_What this task involves_
Tally how many lines of these entries hold the string "label". Return the number alone.
____ Data for the task
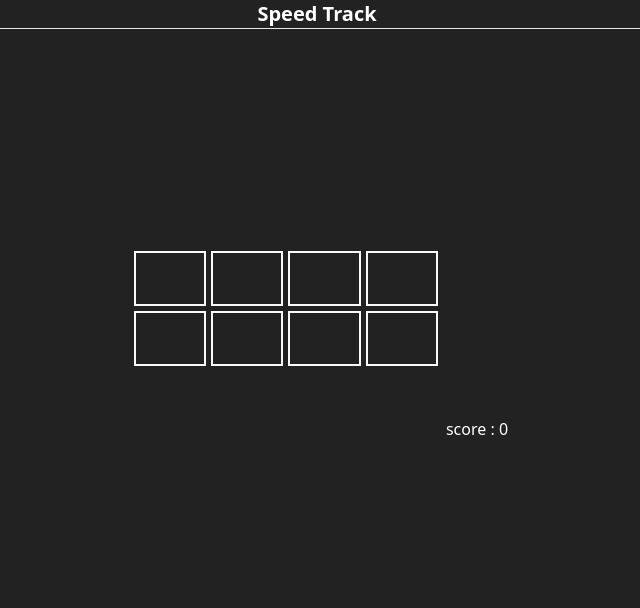
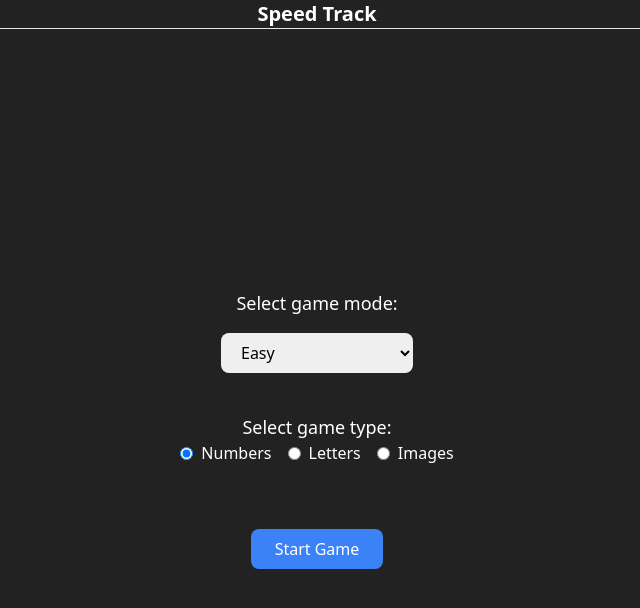
Before and after one commit to kartarkat/speedtrack, a Next.js app: page / in a window 1280 px wide. Shown: the top 608 px of the page, without its empty margins (323-963 px from the left). Built offline with nearby package versions, Linux system fonts and the light colour scheme.

Commit message:
chore: game setup added

```diff
--- a/next.config.js
+++ b/next.config.js
@@ -2,7 +2,7 @@
 const nextConfig = {
   reactStrictMode: true,
   images: {
-    domains: ['unsplash.com'],
+    domains: ['robohash.org'],
   },
 }
 
--- a/src/components/Board.js
+++ b/src/components/Board.js
@@ -1,74 +1,130 @@
+import { generateBoxesHelper } from '@/utils/helper';
 import { useEffect, useRef, useState } from 'react';
-import { v4 as uuidv4 } from 'uuid';
+import Box from './Box';
 
-export const Board = () => {
+export const Board = ({ gameData, gotoMenu }) => {
 
+    const [isLoading, setIsLoading] = useState(true);
     const [boxes, setBoxes] = useState([]);
-    const [track, setTrack] = useState({})
-    const [score, setScore] = useState(0)
+    const [currentCards, setCurrentCards] = useState([]);
+    const [timeLeft, setTimeLeft] = useState(120);
+    const [gameOver, setGameOver] = useState(false);
 
-    const generateBoxes = () => {
-        const randomNumbers = Array.from({ length: 4 }, () => Math.floor(Math.random() * 100));
-        const numbers = [...randomNumbers, ...randomNumbers];
-        // const shuffledNumbers = numbers.sort(() => Math.random() - 0.5);
-        const boxes = numbers.map((number) => ({
-            number,
-            isHidden: true,
-            complete: false,
-            id: uuidv4()
-        }));
-        setBoxes(boxes);
+    const generateBoxes = async () => {
+        const { mode } = gameData
+        if(mode === 'easy') setTimeLeft(120)
+        if(mode === 'medium') setTimeLeft(150)
+        if(mode === 'hard') setTimeLeft(180)
+        setBoxes(await generateBoxesHelper(gameData));
+        setIsLoading(false);
+    }
+
+    useEffect(() => {
+        generateBoxes()
+    }, []);
+
+
+    useEffect(() => {
+        if (currentCards.length === 2) {
+            const [firstCard, secondCard] = currentCards;
+            if (firstCard.value === secondCard.value) {
+                setBoxes((prevBoxes) =>
+                    prevBoxes.map((box) =>
+                        box.value === firstCard.value ? { ...box, isFound: true } : box
+                    )
+                );
+            } else {
+                setTimeout(() => {
+                    setBoxes((prevBoxes) =>
+                        prevBoxes.map((box) =>
+                            !box.isFound && (box.id === firstCard.id || box.id === secondCard.id)
+                                ? { ...box, isFlipped: false }
+                                : box
+                        )
+                    );
+                }, 1000);
+            }
+            setCurrentCards([]);
+        }
+    }, [currentCards]);
+
+    useEffect(() => {
+        const timer = setInterval(() => {
+            setTimeLeft((prevTimeLeft) => prevTimeLeft - 1);
+        }, 1000);
+
+        if (timeLeft === 0) {
+            clearInterval(timer);
+            setGameOver(true);
+        }
+
+        return () => {
+            clearInterval(timer);
+        };
+    }, [timeLeft]);
+
+    const handleRestart = async () => {
+        setGameOver(false);
+        generateBoxes()
     };
 
-    useEffect(() => {
-        generateBoxes();
-    }, []);
+    const handleBoxClick = (id) => {
+        if (currentCards.length < 2) {
+            setBoxes((prevBoxes) =>
+                prevBoxes.map((box) => box.id === id && !box.isFound ? { ...box, isFlipped: true } : box)
+            );
+            setCurrentCards((prevCards) => [...prevCards, boxes.find((box) => box.id === id)]);
+        }
 
-    const handleBoxClick = (id) => {
-        const currentBox = boxes.filter(d => d.id === id)[0]
-        console.log(track === currentBox, track, currentBox)
-        if (track.number === currentBox.number) {
-            setScore(prev => prev + 1)
-            setBoxes(boxes => {
-                return boxes.map(box => {
-                    if (box.id === track.id || box.id === currentBox.id)  return { ...box, isHidden: false, complete: true }
-                    else return box
-                })
-            })
-        } else {
-            setTrack(currentBox)
+        const isAllFound = boxes.every((box) => box.isFound);
+        if (isAllFound) {
+            setGameOver(true);
         }
-        const NewBoxs = boxes.map(box => {
-            if (box.id === id) return { ...box, isHidden: !box.isHidden }
-            else return box
-        })
-        setBoxes(boxes => {
-            return boxes.map(box => {
-                if (box.id === id) return { ...box, isHidden: !box.isHidden }
-                else return box
-            })
-        })
-    }
+    };
 
-    const renderBox = (box) => {
-        const { isHidden, number, id, complete } = box
+    if (isLoading) {
         return (
-            <div
-                className="flex select-none items-center justify-center border-2 text-3xl font-bold uppercase border-gray-50 dark:border-gray-100 text-black dark:text-white"
-                key={id}
-                onClick={() => complete ? {} : handleBoxClick(id, number)}
-            >
-                {isHidden ? "" : number}
+            <div className="flex w-full flex-col flex-grow items-center justify-center h-screen">
+                <div className="relative inline-block">
+                    <div className="w-8 h-8 border-2 border-t-4 border-blue-500 rounded-full animate-spin"></div>
+                </div>
+                <div className="ml-3 text-blue-500 font-bold text-xl">Loading...</div>
             </div>
         );
     }
 
     return (
-        <div className="flex w-full flex-grow items-center justify-center h-screen">
-            <div className="grid h-[372px] w-80 max-w-xs grid-cols-4 grid-rows-6 gap-[5px] p-2">
-                {boxes.map(box => renderBox(box))}
+        <div className="flex w-full flex-col flex-grow items-center justify-center h-screen">
+            <div className="grid w-80 max-w-xs grid-cols-4 gap-[5px] p-2">
+                {boxes.map((box) => (
+                    <Box
+                        gameType={gameData.type}
+                        key={box.id}
+                        data={box}
+                        onClick={currentCards.length === 2 && gameOver ? () => { } : () => handleBoxClick(box.id)}
+                    />
+                ))}
             </div>
-            <div>score : {score}</div>
+            <div className="flex h-[125px] flex-col items-center justify-center mt-4">
+                <div className="text-xl">Time Left: {timeLeft}s</div>
+                {gameOver ? (
+                    <div className="flex flex-col items-center justify-center">
+                        <div className="text-2xl font-bold text-red-600">Game Over</div>
+
+
+                    </div>
+                ) : (
+                    <div className='flex gap-5'>
+                        <button onClick={handleRestart} className="mt-4 px-4 py-2 bg-blue-500 text-white rounded-md">
+                            Restart
+                        </button>
+                        <button onClick={gotoMenu} className="mt-4 px-4 py-2 bg-gray-500 text-white rounded-md">
+                            Main Menu
+                        </button>
+                    </div>
+                )}
+            </div>
         </div>
     );
+
 }
--- /dev/null
+++ b/src/components/Box.js
@@ -0,0 +1,31 @@
+import Image from 'next/image';
+import React from 'react'
+
+export default function Box({ data, onClick, gameType }) {
+    const { id, value, isFound, isFlipped } = data
+    const aspectRatio = "1 / 1"; // Make the box a square
+    return (
+        <div
+            className={`flex select-none items-center justify-center border-2 text-3xl font-bold uppercase border-gray-50 dark:border-gray-100 text-black
+        ${isFlipped ? 'bg-white flip-right' : 'bg-blue-500 flip-left'}
+        ${isFound ? 'opacity-25 pointer-events-none' : ''}`}
+            key={id}
+            onClick={() => isFlipped ? undefined : onClick(id)}
+            style={{ aspectRatio }}
+        >
+            <div >
+                {isFound || isFlipped ? gameType === 'images' ?
+                        <Image
+                            priority
+                            width={100}
+                            height={100}
+                            src={value}
+                            alt='value'
+                        />
+                    : value
+                    : '?'}
+
+            </div>
+        </div>
+    );
+}
--- /dev/null
+++ b/src/components/GameOptions.js
@@ -0,0 +1,65 @@
+import { useState } from "react";
+
+export function GameOptions({ setGameData }) {
+    const [mode, setMode] = useState("easy");
+    const [type, setType] = useState("numbers");
+
+    const modeOptions = [
+        { label: 'Easy', value: 'easy' },
+        { label: 'Medium', value: 'medium' },
+        { label: 'Hard', value: 'hard' },
+    ]
+
+    const typeOptions = [
+        { label: "Numbers", value: "numbers" },
+        { label: "Letters", value: "letters" },
+        { label: "Images", value: "images" },
+
+    ];
+
+    const handleStartClick = () => {
+        setGameData({ mode, type });
+    };
+
+    const renderSelect = (label, options) => (
+        <div className="flex flex-col">
+            <label htmlFor="mode-select" className="text-lg mb-4">{label}</label>
+            <select id="mode-select" value={mode} onChange={(e) => setMode(e.target.value)} className="w-48 h-10 rounded-lg px-4 text-black">
+                {options.map((option, i) => <option key={i} value={option.value}>{option.label}</option>)}
+            </select>
+        </div>
+    )
+
+    const renderType = (label, options) => (
+        <div>
+            <label className="text-lg mb-4">{label}</label>
+            <div className="flex gap-4">
+            {options.map((option, i) => (
+                <div key={i} className="flex items-center mb-2">
+                    <input
+                        type="radio"
+                        name="game-type"
+                        value={option.value}
+                        checked={type === option.value}
+                        onChange={(e) => setType(e.target.value)}
+                        className="mr-2"
+                    />
+                    <label htmlFor={option.value}>{option.label}</label>
+                </div>
+            ))}
+            </div>
+
+        </div>
+    );
+
+    return (
+        //flex w-full flex-col flex-grow items-center justify-center h-screen
+        <div className="flex flex-col gap-10 items-center justify-center h-screen text-center">
+            {renderSelect('Select game mode:', modeOptions)}
+            {renderType('Select game type:', typeOptions)}
+            <button onClick={handleStartClick} className="mt-4 px-6 py-2 rounded-lg bg-blue-500 text-white hover:bg-blue-600">
+                Start Game
+            </button>
+        </div>
+    );
+}
--- a/src/components/index.js
+++ b/src/components/index.js
@@ -1,3 +1,4 @@
 export * from './Board';
 export * from './Header';
 export * from './Seo';
+export * from './GameOptions'
--- a/src/pages/index.js
+++ b/src/pages/index.js
@@ -1,16 +1,23 @@
 import Head from 'next/head'
 import styles from '../styles/Home.module.css'
-import {Seo, Board, Header,} from '../components';
+import {Seo, Board, Header, GameOptions} from '../components';
+import { useState } from 'react';
 
 
 export default function Home() {
+  const [gameData, setGameData] = useState({mode: '', type: ''});
+
   return (
     <div className="h-full w-full">
-    <Seo />
-    <Header />
-    <div className="mx-auto flex h-app-content w-full max-w-lg flex-col items-center">
-      <Board />
+      <Seo />
+      <Header />
+      <div className="mx-auto flex h-app-content w-full max-w-lg flex-col items-center">
+        {gameData.mode ? (
+          <Board gameData={gameData} gotoMenu={() => setGameData({})}/>
+        ) : (
+          <GameOptions setGameData={setGameData}/>
+        )}
+      </div>
     </div>
-  </div>
-  )
+  );
 }
--- a/src/styles/globals.css
+++ b/src/styles/globals.css
@@ -11,7 +11,7 @@
 html,
 body {
   max-width: 100vw;
-  overflow-x: hidden;
   color: white;
   background-color: #222;
+  overflow: hidden;
 }
--- /dev/null
+++ b/src/utils/helper.js
@@ -0,0 +1,51 @@
+const generateRoboHashUrls = (totalCount) => {
+    const urls = [];
+    for (let i = 0; i < totalCount; i++) {
+      const randomNumber = Math.floor(Math.random() * 1000); // generate a random number between 0 and 999
+      urls.push(`https://robohash.org/${randomNumber}`);
+    }
+    return urls;
+  };
+
+  export const generateBoxesHelper = async (gameData) => {
+    const { mode, type } = gameData;
+    let boxCount = 6;
+    let min, max;
+
+    if (mode === 'medium') boxCount = 8;
+    if (mode === 'hard') boxCount = 10;
+
+    if (type === 'numbers') {
+      min = 1;
+      max = 100;
+    } else if (type === 'letters') {
+      min = 65; // ASCII value for 'A'
+      max = 90; // ASCII value for 'Z'
+    }
+
+    let values = [];
+    if (type === 'numbers' || type === 'letters') {
+      try {
+        const response = await fetch(
+          `https://www.random.org/integers/?num=${boxCount}&min=${min}&max=${max}&col=1&base=10&format=plain&rnd=new&unique=on`
+        );
+        const data = await response.text();
+        type === 'numbers'
+          ? (values = await data.trim().split('\n').map((num) => parseInt(num)))
+          : (values = await data.trim().split('\n'));
+      } catch (error) {
+        console.log(error);
+      }
+    } else if (type === 'images') {
+      values = generateRoboHashUrls(boxCount);
+    }
+
+    const cardValues = [...values, ...values];
+    const boxes = cardValues.map((value, index) => ({
+      value: type === 'letters' || type === 'alphabets' ? String.fromCharCode(value) : value,
+      id: index,
+      isFlipped: false,
+      isFound: false,
+    }));
+    return boxes;
+  };
```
________
_Result below_
12